Neville Chamberlain is one of the most recognizable figures of twentieth-century international politics. Much of his reputation, though, rests on the foreign policy he pursued as prime minister of Great Britain in the late 1930s, primarily his advocacy of appeasement - a policy predicated on the notion that armed conflict can be avoided by placating the demands of the aggressors through compromise. Thanks to Chamberlain's exhaustive pursuit of peace during his premiership, he has come down to us more as caricature than character - the man in the swallow-tail coat and bowler hat who waved the infamous peace of paper in front of the newsreel cameras and declared that he had obtained "peace in our time."
To the extent that this image of Chamberlain has dominated our perception of the man, it obscures a far more extensive career - one which saw him rise to the pinnacle of power in a comparatively short period of time. This is the subject of the first volume of Dilks' biography, an exhaustive account of Chamberlain's life and career. The younger son of the great nineteenth-century politician Joseph Chamberlain, Neville was steered by his father towards a career in business. After a failed attempt to establish a sisal-growing operation in the Bahamas, Chamberlain returned to his home town of Birmingham, where he found greater success in more traditional enterprises.
Though Neville's elder half-brother Austen was the one Joseph groomed to be his political successor, the younger Chamberlain soon found his way to elected office as well, first in municipal government, then at the advanced age of 49 to Parliament. A late-starter and a member of a party packed with political talent, Chamberlain benefited from the collapse of the Lloyd George coalition government in 1922, accepting office and a seat in the Cabinet. Chamberlain's star quickly rose, primarily due to his time as Minister of Health in Stanley Baldwin's second government, where he proved himself to be a minister of ability and competence. By the end of the period covered in Dilks' book, Chamberlain is on the verge of becoming the dominant political personality of the 1930s, the key figure in successive governments before finally succeeding to the premiership himself in 1937.

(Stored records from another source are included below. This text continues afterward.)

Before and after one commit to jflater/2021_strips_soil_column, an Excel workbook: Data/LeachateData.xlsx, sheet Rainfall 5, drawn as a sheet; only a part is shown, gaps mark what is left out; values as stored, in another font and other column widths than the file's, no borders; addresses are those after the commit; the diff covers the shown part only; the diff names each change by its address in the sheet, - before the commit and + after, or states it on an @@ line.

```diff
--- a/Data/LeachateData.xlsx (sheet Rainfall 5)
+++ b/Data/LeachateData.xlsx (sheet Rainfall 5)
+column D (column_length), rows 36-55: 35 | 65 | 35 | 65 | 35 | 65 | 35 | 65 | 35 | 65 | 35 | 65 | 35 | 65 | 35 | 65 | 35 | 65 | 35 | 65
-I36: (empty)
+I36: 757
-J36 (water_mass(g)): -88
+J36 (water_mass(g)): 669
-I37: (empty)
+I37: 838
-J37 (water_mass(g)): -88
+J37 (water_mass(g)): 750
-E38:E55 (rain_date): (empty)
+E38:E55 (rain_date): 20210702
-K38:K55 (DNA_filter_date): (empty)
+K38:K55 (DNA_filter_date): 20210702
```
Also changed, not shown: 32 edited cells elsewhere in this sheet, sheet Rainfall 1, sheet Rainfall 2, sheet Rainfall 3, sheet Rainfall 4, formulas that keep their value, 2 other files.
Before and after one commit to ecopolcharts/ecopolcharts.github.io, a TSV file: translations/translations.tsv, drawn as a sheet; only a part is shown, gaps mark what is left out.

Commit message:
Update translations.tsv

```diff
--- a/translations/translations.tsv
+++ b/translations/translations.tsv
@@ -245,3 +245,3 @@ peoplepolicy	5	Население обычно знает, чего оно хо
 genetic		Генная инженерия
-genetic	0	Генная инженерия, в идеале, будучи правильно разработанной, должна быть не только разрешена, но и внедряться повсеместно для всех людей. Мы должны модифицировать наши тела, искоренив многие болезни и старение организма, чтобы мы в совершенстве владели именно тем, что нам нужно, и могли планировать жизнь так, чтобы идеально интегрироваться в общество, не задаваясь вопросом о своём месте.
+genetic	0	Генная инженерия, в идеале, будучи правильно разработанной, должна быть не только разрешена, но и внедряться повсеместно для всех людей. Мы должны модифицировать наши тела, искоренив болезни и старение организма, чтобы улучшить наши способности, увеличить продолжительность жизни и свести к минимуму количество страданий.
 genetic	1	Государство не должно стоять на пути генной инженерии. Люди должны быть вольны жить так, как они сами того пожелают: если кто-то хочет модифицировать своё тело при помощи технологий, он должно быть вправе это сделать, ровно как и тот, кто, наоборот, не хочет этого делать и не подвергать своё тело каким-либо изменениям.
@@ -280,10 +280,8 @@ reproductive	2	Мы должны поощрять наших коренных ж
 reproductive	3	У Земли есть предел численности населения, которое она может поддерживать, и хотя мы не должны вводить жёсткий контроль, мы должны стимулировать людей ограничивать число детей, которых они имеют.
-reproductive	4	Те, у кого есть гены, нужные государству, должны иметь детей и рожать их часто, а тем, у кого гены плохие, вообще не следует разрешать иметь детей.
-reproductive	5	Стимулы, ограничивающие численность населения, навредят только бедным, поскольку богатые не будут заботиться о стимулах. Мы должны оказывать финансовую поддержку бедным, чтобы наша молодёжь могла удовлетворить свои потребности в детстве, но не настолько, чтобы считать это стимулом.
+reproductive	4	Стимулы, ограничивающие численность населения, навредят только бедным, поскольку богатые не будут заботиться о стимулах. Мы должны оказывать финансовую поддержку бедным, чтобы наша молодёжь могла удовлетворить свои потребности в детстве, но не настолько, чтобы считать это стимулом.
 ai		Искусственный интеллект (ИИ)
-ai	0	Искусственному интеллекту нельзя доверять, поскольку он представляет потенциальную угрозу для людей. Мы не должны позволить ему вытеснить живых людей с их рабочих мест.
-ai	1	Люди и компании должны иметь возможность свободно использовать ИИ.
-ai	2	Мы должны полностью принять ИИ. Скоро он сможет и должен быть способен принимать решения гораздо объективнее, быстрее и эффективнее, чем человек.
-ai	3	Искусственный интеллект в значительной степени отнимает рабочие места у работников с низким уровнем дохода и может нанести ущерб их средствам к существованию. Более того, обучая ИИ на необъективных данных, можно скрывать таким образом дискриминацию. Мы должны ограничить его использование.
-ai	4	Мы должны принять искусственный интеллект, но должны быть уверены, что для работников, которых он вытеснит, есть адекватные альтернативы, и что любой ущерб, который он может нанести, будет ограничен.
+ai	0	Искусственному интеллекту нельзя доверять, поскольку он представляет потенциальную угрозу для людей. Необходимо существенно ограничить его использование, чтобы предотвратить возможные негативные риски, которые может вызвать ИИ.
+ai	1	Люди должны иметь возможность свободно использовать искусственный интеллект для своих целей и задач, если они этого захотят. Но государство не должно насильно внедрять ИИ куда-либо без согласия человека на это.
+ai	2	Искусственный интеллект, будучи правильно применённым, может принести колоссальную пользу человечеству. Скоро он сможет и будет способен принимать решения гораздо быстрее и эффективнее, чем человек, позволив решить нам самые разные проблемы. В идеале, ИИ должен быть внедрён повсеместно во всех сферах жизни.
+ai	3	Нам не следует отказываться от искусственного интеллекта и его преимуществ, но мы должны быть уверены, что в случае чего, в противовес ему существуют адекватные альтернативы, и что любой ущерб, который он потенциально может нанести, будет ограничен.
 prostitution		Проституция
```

Dilks recounts this all in considerable detail, showing how Chamberlain's background and early years shaped both the man and the politician. Though some of this detail is excessive, there are many rich insights within these pages, leaving the reader to finish the book with a new respect for Chamberlain and his accomplishments. This book will continue to stand for decades to come as the definitive account of Chamberlain's formative years, leaving open to question only when the long-awaited (and crucial) concluding volume might be published to finish the tale.